And the people on top? The Clergy. They lived tax free, service free and complete with monopolies in knowledge and the ways to heaven.

So how does that fit what’s going on in the United States? Sure, churches are still untaxed, but they’re hardly seen as the all-powerful forces they are, with the power of life and death over people. That has been handed over to our corporations. Needless to say, the special rules that have been passed so that they have lower tax rates and higher levels of benefits than actual people.

Then there’s “Captial Gains.” At high enough levels, the rich can claim their income is actually “Captial Gains,” which comes at a rate of 15%. This is about what the lower levels of income tax is at.

Mind you, at this point of time the tax rate is still mildly “progressive.” There’s plenty of items here that could easily push it to true regressive (the poor paying a greater percentage than the rich).

Such as the Social Security tax, which is a steady percentage on both Employee and Employer up to $93,000, at which it stops. There’s plenty of fees for stuff (which, when done for government-run stuff, actually stands as a form of taxation). Then there’s the payday loan stores and check-cashing places, which act as de facto taxes on the poor even though they go to private corporations. Various tickets rachet up rapidly on people who are unable to pay for their tickets immediately; mainly the poor. And, of course, we have selective prosecution of various laws set up to punish the poor for the criminal activity of being poor.

I wouldn’t be surprised to see and development in this country of a “value-added tax” with these three items going on:

  1. Social Security still taxed off people’s checks (complete with the $93,000 limit)
  2. Food taxed at the same rate as everything else (yes, the rich pay more for their food. Fact is, they can afford to. Good food is amazingly expensive in the United States, while the bad stuff is still cheap and strangely getting cheaper.
  3. “unearned income” (dividends, capital gains) is untaxed. That’s right, the money gotten from watching other people putting their noses to the grindstone is considered more sacred than the money earned from putting one’s nose to the grindstone.

And through this set of circumstances we have a legal, fully effective regressive tax.

And at that point the proper words to say would be “Welcome to Feudal America. Your Job: enjoy your serfdom, feed the rich.”


Leave a Reply

Fill in your details below or click an icon to log in: Logo

You are commenting using your account. Log Out /  Change )

Google+ photo

You are commenting using your Google+ account. Log Out /  Change )
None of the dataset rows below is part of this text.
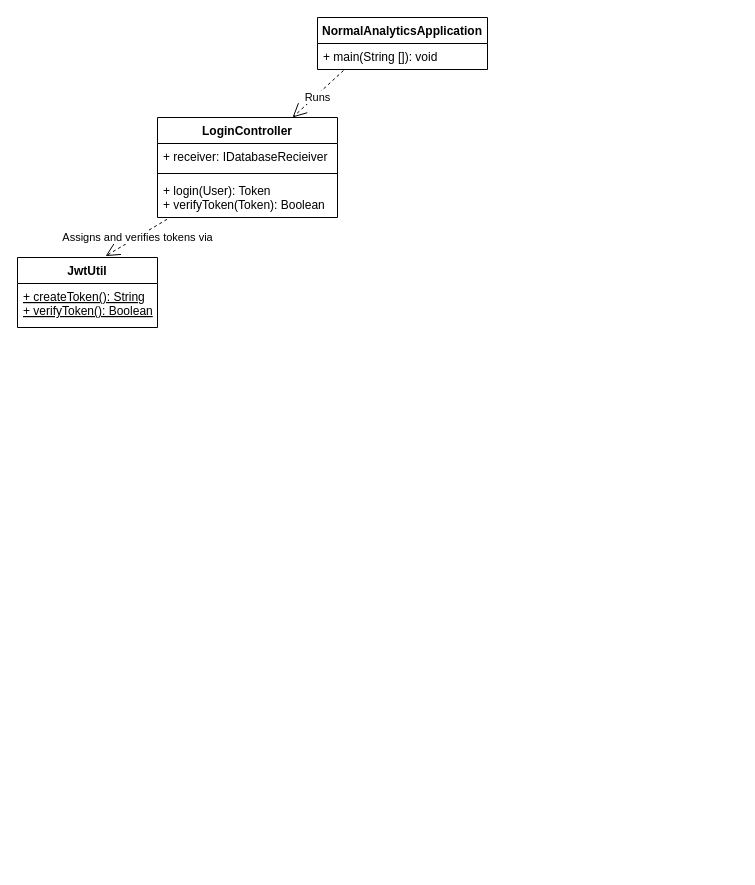
Above: docs/class_diagram.drawio in spe-uob/2021-NormalAnalytics (draw.io), before the change. Source tidied: cells renumbered, new cells numbered last; positions are measured from the earlier drawing's top-left corner, leaving out a move shared by most shapes. Both pictures are drawn from the tidied source at 100%, with x=0, y=0 at pixel (17, 17).
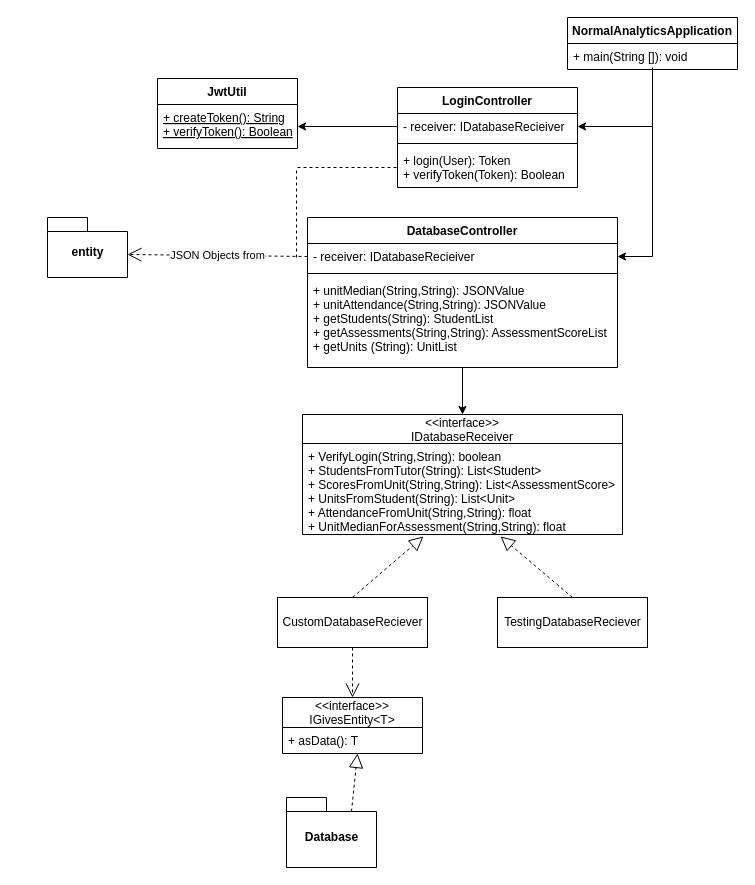
Above is the later version.

Unchanged cells that the change refers to:
```xml
<mxCell id="3" value="+ main(String []): void" style="text;strokeColor=none;fillColor=none;align=left;verticalAlign=top;spacingLeft=4;spacingRight=4;overflow=hidden;points=[[0,0.5],[1,0.5]];portConstraint=eastwest;" parent="2" vertex="1">
  <mxGeometry y="26" width="170" height="26" as="geometry" />
</mxCell>
<mxCell id="7" value="+ login(User): Token&#10;+ verifyToken(Token): Boolean" style="text;strokeColor=none;fillColor=none;align=left;verticalAlign=top;spacingLeft=4;spacingRight=4;overflow=hidden;points=[[0,0.5],[1,0.5]];portConstraint=eastwest;" parent="4" vertex="1">
  <mxGeometry y="60" width="180" height="40" as="geometry" />
</mxCell>
<mxCell id="10" value="+ createToken(): String&#10;+ verifyToken(): Boolean" style="text;strokeColor=none;fillColor=none;align=left;verticalAlign=top;spacingLeft=4;spacingRight=4;overflow=hidden;points=[[0,0.5],[1,0.5]];portConstraint=eastwest;fontStyle=4;" parent="9" vertex="1">
  <mxGeometry y="26" width="140" height="44" as="geometry" />
</mxCell>
```

Change to the diagram source:
```diff
@@
+    <mxCell id="12" style="edgeStyle=orthogonalEdgeStyle;rounded=0;jettySize=auto;html=1;entryX=1;entryY=0.5;entryDx=0;entryDy=0;" parent="1" edge="1" source="2" target="15">
+      <mxGeometry relative="1" as="geometry" />
+    </mxCell>
     <mxCell id="2" value="NormalAnalyticsApplication" style="swimlane;fontStyle=1;align=center;verticalAlign=top;horizontal=1;startSize=26;" parent="1" vertex="1">
-      <mxGeometry x="300" width="170" height="52" as="geometry" />
+      <mxGeometry x="550" width="170" height="52" as="geometry" />
     </mxCell>
@@
     <mxCell id="4" value="LoginController" style="swimlane;fontStyle=1;align=center;verticalAlign=top;horizontal=1;startSize=26;" parent="1" vertex="1">
-      <mxGeometry x="140" y="100" width="180" height="100" as="geometry" />
+      <mxGeometry x="380" y="70" width="180" height="100" as="geometry" />
     </mxCell>
-    <mxCell id="5" value="+ receiver: IDatabaseRecieiver" style="text;strokeColor=none;fillColor=none;align=left;verticalAlign=top;spacingLeft=4;spacingRight=4;overflow=hidden;points=[[0,0.5],[1,0.5]];portConstraint=eastwest;" parent="4" vertex="1">
+    <mxCell id="5" value="- receiver: IDatabaseRecieiver" style="text;strokeColor=none;fillColor=none;align=left;verticalAlign=top;spacingLeft=4;spacingRight=4;overflow=hidden;points=[[0,0.5],[1,0.5]];portConstraint=eastwest;" parent="4" vertex="1">
       <mxGeometry y="26" width="180" height="26" as="geometry" />
     </mxCell>
@@
-    <mxCell id="8" value="Runs" style="endArrow=open;endSize=12;dashed=1;html=1;rounded=0;exitX=0.153;exitY=1.038;exitDx=0;exitDy=0;exitPerimeter=0;entryX=0.75;entryY=0;entryDx=0;entryDy=0;" parent="1" edge="1" source="3" target="4">
-      <mxGeometry x="0.08" y="2" relative="1" as="geometry" />
-    </mxCell>
     <mxCell id="9" value="JwtUtil" style="swimlane;fontStyle=1;horizontal=1;startSize=26;fillColor=none;" parent="1" vertex="1">
-      <mxGeometry y="240" width="140" height="70" as="geometry" />
+      <mxGeometry x="140" y="61" width="140" height="70" as="geometry" />
     </mxCell>
@@
-    <mxCell id="11" value="Assigns and verifies tokens via" style="endArrow=open;endSize=12;dashed=1;html=1;rounded=0;exitX=0.053;exitY=1.045;exitDx=0;exitDy=0;exitPerimeter=0;entryX=0.629;entryY=-0.02;entryDx=0;entryDy=0;entryPerimeter=0;" parent="1" edge="1" source="7" target="9">
-      <mxGeometry x="-0.03" relative="1" as="geometry" />
-    </mxCell>
+    <mxCell id="13" style="edgeStyle=orthogonalEdgeStyle;rounded=0;jettySize=auto;html=1;exitX=0.5;exitY=1;exitDx=0;exitDy=0;entryX=0.5;entryY=0;entryDx=0;entryDy=0;" parent="1" edge="1" source="14" target="24">
+      <mxGeometry relative="1" as="geometry" />
+    </mxCell>
+    <mxCell id="14" value="DatabaseController" style="swimlane;fontStyle=1;align=center;verticalAlign=top;horizontal=1;startSize=26;" parent="1" vertex="1">
+      <mxGeometry x="290" y="200" width="310" height="150" as="geometry" />
+    </mxCell>
+    <mxCell id="15" value="- receiver: IDatabaseRecieiver" style="text;strokeColor=none;fillColor=none;align=left;verticalAlign=top;spacingLeft=4;spacingRight=4;overflow=hidden;points=[[0,0.5],[1,0.5]];portConstraint=eastwest;" parent="14" vertex="1">
+      <mxGeometry y="26" width="310" height="26" as="geometry" />
+    </mxCell>
+    <mxCell id="16" style="line;strokeWidth=1;fillColor=none;align=left;verticalAlign=middle;spacingTop=-1;spacingLeft=3;spacingRight=3;labelPosition=right;" parent="14" vertex="1">
+      <mxGeometry y="52" width="310" height="8" as="geometry" />
+    </mxCell>
+    <mxCell id="17" value="+ unitMedian(String,String): JSONValue&#10;+ unitAttendance(String,String): JSONValue&#10;+ getStudents(String): StudentList&#10;+ getAssessments(String,String): AssessmentScoreList&#10;+ getUnits (String): UnitList" style="text;strokeColor=none;fillColor=none;align=left;verticalAlign=top;spacingLeft=4;spacingRight=4;overflow=hidden;" parent="14" vertex="1">
+      <mxGeometry y="60" width="310" height="90" as="geometry" />
+    </mxCell>
+    <mxCell id="18" value="entity" style="shape=folder;fontStyle=1;spacingTop=10;tabWidth=40;tabHeight=14;tabPosition=left;html=1;" parent="1" vertex="1">
+      <mxGeometry x="30" y="200" width="80" height="60" as="geometry" />
+    </mxCell>
+    <mxCell id="19" style="edgeStyle=orthogonalEdgeStyle;rounded=0;jettySize=auto;html=1;entryX=1;entryY=0.5;entryDx=0;entryDy=0;" parent="1" edge="1" target="5">
+      <mxGeometry relative="1" as="geometry">
+        <mxPoint x="635" y="50" as="sourcePoint" />
+        <Array as="points">
+          <mxPoint x="635" y="109" />
+        </Array>
+      </mxGeometry>
+    </mxCell>
+    <mxCell id="20" style="edgeStyle=orthogonalEdgeStyle;rounded=0;jettySize=auto;html=1;exitX=0;exitY=0.5;exitDx=0;exitDy=0;entryX=1;entryY=0.5;entryDx=0;entryDy=0;" parent="1" edge="1" source="5" target="10">
+      <mxGeometry relative="1" as="geometry" />
+    </mxCell>
+    <mxCell id="21" value="JSON Objects from" style="endArrow=open;endSize=12;dashed=1;html=1;rounded=0;entryX=0;entryY=0;entryDx=80;entryDy=37;entryPerimeter=0;exitX=0;exitY=0.5;exitDx=0;exitDy=0;" parent="1" edge="1" source="15" target="18">
+      <mxGeometry relative="1" as="geometry" />
+    </mxCell>
+    <mxCell id="22" style="endArrow=none;dashed=1;html=1;rounded=0;" parent="1" edge="1">
+      <mxGeometry relative="1" as="geometry">
+        <mxPoint x="279" y="240" as="sourcePoint" />
+        <mxPoint x="279" y="150" as="targetPoint" />
+      </mxGeometry>
+    </mxCell>
+    <mxCell id="23" style="endArrow=none;dashed=1;html=1;rounded=0;entryX=0;entryY=0.5;entryDx=0;entryDy=0;" parent="1" edge="1" target="7">
+      <mxGeometry relative="1" as="geometry">
+        <mxPoint x="280" y="150" as="sourcePoint" />
+      </mxGeometry>
+    </mxCell>
+    <mxCell id="24" value="&lt;&lt;interface&gt;&gt;&#10;IDatabaseReceiver" style="swimlane;fontStyle=0;horizontal=1;startSize=29;fillColor=none;" parent="1" vertex="1">
+      <mxGeometry x="285" y="397" width="320" height="120" as="geometry" />
+    </mxCell>
+    <mxCell id="25" value="+ VerifyLogin(String,String): boolean&#10;+ StudentsFromTutor(String): List&lt;Student&gt;&#10;+ ScoresFromUnit(String,String): List&lt;AssessmentScore&gt;&#10;+ UnitsFromStudent(String): List&lt;Unit&gt;&#10;+ AttendanceFromUnit(String,String): float&#10;+ UnitMedianForAssessment(String,String): float" style="text;strokeColor=none;fillColor=none;align=left;verticalAlign=top;spacingLeft=4;spacingRight=4;overflow=hidden;points=[[0,0.5],[1,0.5]];portConstraint=eastwest;" parent="24" vertex="1">
+      <mxGeometry y="29" width="320" height="91" as="geometry" />
+    </mxCell>
+    <mxCell id="26" value="CustomDatabaseReciever" style="html=1;" parent="1" vertex="1">
+      <mxGeometry x="260" y="580" width="150" height="50" as="geometry" />
+    </mxCell>
+    <mxCell id="27" style="endArrow=block;dashed=1;endFill=0;endSize=12;html=1;rounded=0;entryX=0.378;entryY=1.022;entryDx=0;entryDy=0;entryPerimeter=0;exitX=0.5;exitY=0;exitDx=0;exitDy=0;" parent="1" edge="1" source="26" target="25">
+      <mxGeometry relative="1" as="geometry" />
+    </mxCell>
+    <mxCell id="28" value="TestingDatabaseReciever" style="html=1;" parent="1" vertex="1">
+      <mxGeometry x="480" y="580" width="150" height="50" as="geometry" />
+    </mxCell>
+    <mxCell id="29" style="endArrow=block;dashed=1;endFill=0;endSize=12;html=1;rounded=0;entryX=0.619;entryY=1.022;entryDx=0;entryDy=0;entryPerimeter=0;exitX=0.5;exitY=0;exitDx=0;exitDy=0;" parent="1" edge="1" source="28" target="25">
+      <mxGeometry relative="1" as="geometry" />
+    </mxCell>
+    <mxCell id="30" value="&lt;&lt;interface&gt;&gt;&#10;IGivesEntity&lt;T&gt;" style="swimlane;fontStyle=0;horizontal=1;startSize=30;fillColor=none;" parent="1" vertex="1">
+      <mxGeometry x="265" y="680" width="140" height="56" as="geometry" />
+    </mxCell>
+    <mxCell id="31" value="+ asData(): T" style="text;strokeColor=none;fillColor=none;align=left;verticalAlign=top;spacingLeft=4;spacingRight=4;overflow=hidden;points=[[0,0.5],[1,0.5]];portConstraint=eastwest;" parent="30" vertex="1">
+      <mxGeometry y="30" width="140" height="26" as="geometry" />
+    </mxCell>
+    <mxCell id="32" style="endArrow=open;endSize=12;dashed=1;html=1;rounded=0;entryX=0.5;entryY=0;entryDx=0;entryDy=0;exitX=0.5;exitY=1;exitDx=0;exitDy=0;" parent="1" edge="1" source="26" target="30">
+      <mxGeometry relative="1" as="geometry" />
+    </mxCell>
+    <mxCell id="33" value="Database" style="shape=folder;fontStyle=1;spacingTop=10;tabWidth=40;tabHeight=14;tabPosition=left;html=1;" parent="1" vertex="1">
+      <mxGeometry x="269" y="780" width="90" height="70" as="geometry" />
+    </mxCell>
+    <mxCell id="34" style="endArrow=block;dashed=1;endFill=0;endSize=12;html=1;rounded=0;entryX=0.536;entryY=1;entryDx=0;entryDy=0;entryPerimeter=0;exitX=0;exitY=0;exitDx=65;exitDy=14;exitPerimeter=0;" parent="1" edge="1" source="33" target="31">
+      <mxGeometry relative="1" as="geometry" />
+    </mxCell>
```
Twitter picture

You are commenting using your Twitter account. Log Out /  Change )

Facebook photo

You are commenting using your Facebook account. Log Out /  Change )


Connecting to %s